Apparently our native Banana Slugs are repelled from it as well, as Clinopodium douglasii contains a number of naturally occurring chemical repellents, especially p-menthane monoterpeniods, which make the leaves unpalatable and protect the plants from grazing by slugs. 
Yerba Buena is growing here in a location that receives morning sun, and afternoon shade, at the base of an east facing steep slope just at the edge of a clearing. This is an area of the property that we haven’t done much to yet, but despite its wild look, a number of the plants in this area are native, including a variety of ferns, monkey flowers, hedge nettles, and in some areas an almost solid carpet of Yerba Buena.
Just up slope from where this stand of Yerba Buena is growing, Coast Redwoods and Tanbark Oaks predominate. The slope directly opposite is almost entirely Coast Live Oak, and California Bay Laurel, and completely devoid of the plant, no doubt due to the exposure of the slope to late afternoon sun.
As an evergreen vining ground cover, Yerba Buena seems to be an attractive year around plant, that could be as well suited to a garden, as it is to our woodlands.
It has no difficulty tolerating our sandy soils, and reportedly also grows in clay, but is less vigorous. Propagation can be achieved both through cuttings, and from seed, and once our greenhouse construction is finished, I’m tempted to try growing some cuttings to transplant to other areas of the property that have some less desirable weeds running amok. After all, anything the deer avoid eating here is worth considering growing more of!
Less than 20 feet from where the Yerba Buena is growing uninhibited, the edge of the woodland is primarily non-native blackberry vines, and native Western Sword Ferns. Twenty feet the other way is in dense dark shade under the canopies of mature redwoods, where only Redwood Sorrel grows on the forest floor. As such, we’ll never cease to be amazed by the unique pockets of diverse vegetation growing in our woodland areas, and finding new native plants is always exciting, especially when we’re sure that there can’t be any more plants here to be discovered.
*It’s imperative before consuming the parts of any wild plant that you can accurately identify that plant. If there’s any doubt, don’t do it!

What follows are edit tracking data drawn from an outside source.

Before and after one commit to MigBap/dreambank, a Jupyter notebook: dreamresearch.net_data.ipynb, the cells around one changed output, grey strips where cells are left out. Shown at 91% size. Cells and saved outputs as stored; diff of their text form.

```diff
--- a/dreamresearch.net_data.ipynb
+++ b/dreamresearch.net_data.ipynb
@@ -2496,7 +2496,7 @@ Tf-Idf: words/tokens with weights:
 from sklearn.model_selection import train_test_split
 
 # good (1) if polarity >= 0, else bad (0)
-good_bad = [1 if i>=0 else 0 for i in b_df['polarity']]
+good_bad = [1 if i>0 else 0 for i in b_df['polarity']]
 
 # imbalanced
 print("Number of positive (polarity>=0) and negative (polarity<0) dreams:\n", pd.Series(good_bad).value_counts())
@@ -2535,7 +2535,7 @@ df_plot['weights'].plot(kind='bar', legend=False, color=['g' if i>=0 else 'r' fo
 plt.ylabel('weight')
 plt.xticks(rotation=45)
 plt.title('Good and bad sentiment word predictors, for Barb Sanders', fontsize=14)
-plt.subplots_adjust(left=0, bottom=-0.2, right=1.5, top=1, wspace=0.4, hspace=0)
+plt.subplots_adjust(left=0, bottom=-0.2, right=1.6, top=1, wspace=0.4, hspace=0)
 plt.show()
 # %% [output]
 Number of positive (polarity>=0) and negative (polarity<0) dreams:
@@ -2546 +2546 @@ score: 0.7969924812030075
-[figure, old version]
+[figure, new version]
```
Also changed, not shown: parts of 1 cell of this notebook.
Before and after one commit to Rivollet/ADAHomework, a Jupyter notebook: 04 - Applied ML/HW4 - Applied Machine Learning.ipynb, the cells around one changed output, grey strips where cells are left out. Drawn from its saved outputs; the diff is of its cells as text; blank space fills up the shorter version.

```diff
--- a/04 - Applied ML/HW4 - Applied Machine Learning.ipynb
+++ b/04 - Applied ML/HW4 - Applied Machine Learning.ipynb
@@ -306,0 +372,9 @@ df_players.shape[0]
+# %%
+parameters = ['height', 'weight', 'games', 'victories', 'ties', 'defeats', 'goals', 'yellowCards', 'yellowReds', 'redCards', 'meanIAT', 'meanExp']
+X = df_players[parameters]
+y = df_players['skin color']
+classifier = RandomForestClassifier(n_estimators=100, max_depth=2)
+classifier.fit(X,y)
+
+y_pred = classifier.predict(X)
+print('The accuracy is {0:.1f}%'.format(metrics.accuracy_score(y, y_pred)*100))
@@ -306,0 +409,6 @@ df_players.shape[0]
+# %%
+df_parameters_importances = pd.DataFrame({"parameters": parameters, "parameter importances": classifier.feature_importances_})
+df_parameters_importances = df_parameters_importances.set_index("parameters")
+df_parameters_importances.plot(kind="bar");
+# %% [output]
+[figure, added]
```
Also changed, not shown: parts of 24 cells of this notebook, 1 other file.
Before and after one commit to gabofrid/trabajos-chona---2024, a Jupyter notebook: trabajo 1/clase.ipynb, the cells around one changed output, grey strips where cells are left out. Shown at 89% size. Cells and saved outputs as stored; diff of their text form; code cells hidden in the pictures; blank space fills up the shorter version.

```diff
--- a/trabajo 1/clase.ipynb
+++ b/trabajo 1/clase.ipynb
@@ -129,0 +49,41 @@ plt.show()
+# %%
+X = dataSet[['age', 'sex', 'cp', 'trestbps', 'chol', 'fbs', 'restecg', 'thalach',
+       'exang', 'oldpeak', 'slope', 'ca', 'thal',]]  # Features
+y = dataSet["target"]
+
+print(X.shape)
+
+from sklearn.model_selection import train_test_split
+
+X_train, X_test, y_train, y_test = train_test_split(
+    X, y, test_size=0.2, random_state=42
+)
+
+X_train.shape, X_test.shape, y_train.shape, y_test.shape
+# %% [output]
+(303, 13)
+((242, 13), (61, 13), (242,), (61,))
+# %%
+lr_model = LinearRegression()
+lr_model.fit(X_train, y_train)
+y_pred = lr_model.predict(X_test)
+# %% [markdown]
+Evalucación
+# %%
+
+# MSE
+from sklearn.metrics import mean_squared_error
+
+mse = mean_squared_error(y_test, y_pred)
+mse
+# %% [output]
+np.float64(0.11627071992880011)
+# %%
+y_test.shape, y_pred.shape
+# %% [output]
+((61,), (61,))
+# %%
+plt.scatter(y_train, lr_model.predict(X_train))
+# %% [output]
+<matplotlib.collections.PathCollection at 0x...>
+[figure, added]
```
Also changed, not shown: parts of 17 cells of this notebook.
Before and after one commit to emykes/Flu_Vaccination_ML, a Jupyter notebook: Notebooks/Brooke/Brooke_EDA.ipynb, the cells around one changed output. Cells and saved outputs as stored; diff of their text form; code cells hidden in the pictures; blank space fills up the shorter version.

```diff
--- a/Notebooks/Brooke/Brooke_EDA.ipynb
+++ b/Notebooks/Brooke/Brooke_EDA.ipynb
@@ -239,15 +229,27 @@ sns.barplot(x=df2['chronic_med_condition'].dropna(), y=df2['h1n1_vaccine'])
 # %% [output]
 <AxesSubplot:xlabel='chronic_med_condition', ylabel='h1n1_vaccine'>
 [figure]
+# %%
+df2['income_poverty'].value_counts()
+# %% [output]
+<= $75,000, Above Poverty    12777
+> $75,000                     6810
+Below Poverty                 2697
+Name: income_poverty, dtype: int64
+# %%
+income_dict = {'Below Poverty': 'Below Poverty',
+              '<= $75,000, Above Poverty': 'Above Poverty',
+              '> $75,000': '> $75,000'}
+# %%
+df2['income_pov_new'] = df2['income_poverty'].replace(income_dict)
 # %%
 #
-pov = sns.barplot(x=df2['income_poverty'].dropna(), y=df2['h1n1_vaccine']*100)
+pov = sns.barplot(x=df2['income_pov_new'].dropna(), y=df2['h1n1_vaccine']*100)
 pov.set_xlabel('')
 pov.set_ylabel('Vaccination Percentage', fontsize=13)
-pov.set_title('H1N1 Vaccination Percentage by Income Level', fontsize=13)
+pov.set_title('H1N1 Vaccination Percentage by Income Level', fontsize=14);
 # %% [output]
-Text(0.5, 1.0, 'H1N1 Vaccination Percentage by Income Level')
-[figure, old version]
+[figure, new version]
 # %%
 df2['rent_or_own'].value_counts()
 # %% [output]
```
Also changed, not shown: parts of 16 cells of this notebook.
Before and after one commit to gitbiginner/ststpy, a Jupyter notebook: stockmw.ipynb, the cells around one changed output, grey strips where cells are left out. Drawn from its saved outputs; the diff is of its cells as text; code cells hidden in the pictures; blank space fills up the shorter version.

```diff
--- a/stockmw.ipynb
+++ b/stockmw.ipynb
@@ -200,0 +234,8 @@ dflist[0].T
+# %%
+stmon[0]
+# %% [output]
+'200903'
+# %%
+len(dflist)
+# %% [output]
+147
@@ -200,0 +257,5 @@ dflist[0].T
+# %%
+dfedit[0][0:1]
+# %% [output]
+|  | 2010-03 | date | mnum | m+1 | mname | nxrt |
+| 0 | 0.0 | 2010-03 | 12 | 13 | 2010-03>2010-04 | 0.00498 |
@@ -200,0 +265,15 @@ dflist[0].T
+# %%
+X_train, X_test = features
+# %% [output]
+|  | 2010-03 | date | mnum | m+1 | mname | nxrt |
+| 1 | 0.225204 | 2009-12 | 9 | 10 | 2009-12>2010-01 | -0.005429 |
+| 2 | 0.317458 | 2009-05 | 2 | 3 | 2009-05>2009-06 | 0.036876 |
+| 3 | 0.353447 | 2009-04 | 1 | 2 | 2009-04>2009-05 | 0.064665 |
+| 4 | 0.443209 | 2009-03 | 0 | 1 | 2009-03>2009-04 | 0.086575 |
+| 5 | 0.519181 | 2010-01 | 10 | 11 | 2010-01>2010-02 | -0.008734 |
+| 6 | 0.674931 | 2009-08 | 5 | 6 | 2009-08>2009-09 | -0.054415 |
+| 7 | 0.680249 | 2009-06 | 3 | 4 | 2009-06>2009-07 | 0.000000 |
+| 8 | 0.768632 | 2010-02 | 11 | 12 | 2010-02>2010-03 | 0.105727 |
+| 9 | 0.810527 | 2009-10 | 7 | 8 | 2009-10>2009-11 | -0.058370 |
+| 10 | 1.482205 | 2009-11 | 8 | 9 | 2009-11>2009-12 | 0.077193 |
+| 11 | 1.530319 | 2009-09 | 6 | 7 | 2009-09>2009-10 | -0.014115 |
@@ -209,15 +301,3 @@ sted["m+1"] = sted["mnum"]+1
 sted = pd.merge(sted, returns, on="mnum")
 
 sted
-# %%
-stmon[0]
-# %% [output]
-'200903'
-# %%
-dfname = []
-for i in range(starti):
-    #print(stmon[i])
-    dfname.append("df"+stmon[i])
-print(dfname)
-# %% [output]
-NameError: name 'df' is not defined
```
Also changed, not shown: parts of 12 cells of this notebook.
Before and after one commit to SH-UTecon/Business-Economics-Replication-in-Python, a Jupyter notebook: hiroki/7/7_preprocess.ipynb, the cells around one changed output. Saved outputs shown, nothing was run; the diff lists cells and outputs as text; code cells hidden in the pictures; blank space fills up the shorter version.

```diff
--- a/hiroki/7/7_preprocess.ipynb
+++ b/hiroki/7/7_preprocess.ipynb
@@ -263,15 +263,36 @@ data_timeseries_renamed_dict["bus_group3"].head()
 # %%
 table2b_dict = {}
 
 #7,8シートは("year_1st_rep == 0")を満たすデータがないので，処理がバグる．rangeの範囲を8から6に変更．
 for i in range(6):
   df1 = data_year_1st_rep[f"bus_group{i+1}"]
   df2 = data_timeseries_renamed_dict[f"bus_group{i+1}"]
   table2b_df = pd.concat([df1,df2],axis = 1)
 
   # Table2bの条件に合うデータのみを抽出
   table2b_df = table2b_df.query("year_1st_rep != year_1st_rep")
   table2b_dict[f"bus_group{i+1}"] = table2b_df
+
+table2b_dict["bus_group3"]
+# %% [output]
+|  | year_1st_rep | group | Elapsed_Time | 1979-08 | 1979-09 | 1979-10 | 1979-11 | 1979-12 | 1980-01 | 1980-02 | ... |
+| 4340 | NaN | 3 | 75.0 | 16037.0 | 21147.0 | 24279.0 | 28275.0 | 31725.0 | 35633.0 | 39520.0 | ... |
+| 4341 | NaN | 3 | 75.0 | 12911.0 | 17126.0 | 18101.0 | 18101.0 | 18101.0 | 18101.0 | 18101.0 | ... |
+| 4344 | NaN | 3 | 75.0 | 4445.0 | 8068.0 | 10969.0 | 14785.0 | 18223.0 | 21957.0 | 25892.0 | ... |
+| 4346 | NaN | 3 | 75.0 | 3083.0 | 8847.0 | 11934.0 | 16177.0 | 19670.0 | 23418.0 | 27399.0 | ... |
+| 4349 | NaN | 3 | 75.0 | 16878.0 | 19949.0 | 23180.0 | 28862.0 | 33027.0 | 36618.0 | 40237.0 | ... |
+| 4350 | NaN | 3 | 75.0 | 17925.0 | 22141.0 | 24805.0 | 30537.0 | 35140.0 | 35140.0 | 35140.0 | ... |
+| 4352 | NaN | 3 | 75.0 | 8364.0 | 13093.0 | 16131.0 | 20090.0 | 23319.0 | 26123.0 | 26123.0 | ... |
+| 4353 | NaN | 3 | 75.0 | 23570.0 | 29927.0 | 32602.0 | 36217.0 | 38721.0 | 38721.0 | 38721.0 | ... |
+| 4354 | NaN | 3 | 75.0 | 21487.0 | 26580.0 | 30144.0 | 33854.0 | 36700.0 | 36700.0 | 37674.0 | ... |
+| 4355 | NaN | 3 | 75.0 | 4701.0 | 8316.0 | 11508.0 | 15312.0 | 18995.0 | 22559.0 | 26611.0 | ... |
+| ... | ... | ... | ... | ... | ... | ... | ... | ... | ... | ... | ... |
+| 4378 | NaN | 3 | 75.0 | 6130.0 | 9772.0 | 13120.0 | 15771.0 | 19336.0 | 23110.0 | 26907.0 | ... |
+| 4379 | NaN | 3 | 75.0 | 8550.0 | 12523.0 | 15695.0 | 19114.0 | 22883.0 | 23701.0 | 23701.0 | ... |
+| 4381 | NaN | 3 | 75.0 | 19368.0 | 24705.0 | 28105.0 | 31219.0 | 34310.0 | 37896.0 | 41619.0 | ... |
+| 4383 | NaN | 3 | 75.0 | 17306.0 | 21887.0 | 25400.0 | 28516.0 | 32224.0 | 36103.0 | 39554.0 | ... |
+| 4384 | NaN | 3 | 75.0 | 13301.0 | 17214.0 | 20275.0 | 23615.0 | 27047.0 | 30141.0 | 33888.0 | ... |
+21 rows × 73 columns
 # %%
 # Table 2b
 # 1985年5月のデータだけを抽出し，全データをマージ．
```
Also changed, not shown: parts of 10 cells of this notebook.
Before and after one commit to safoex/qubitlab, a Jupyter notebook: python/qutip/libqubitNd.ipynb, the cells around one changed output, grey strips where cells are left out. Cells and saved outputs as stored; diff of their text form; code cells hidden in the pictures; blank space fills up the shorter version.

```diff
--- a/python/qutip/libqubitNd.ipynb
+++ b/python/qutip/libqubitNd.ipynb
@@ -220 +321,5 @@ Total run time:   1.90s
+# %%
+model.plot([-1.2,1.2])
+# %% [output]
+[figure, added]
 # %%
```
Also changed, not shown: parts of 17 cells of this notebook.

 Daniel E. Moerman’s Native American Ethnobotanical Database
 Barker, G.M. 2001. in Food and Feeding Behavior. The Biology of Terrestrial Molluscs. p. 270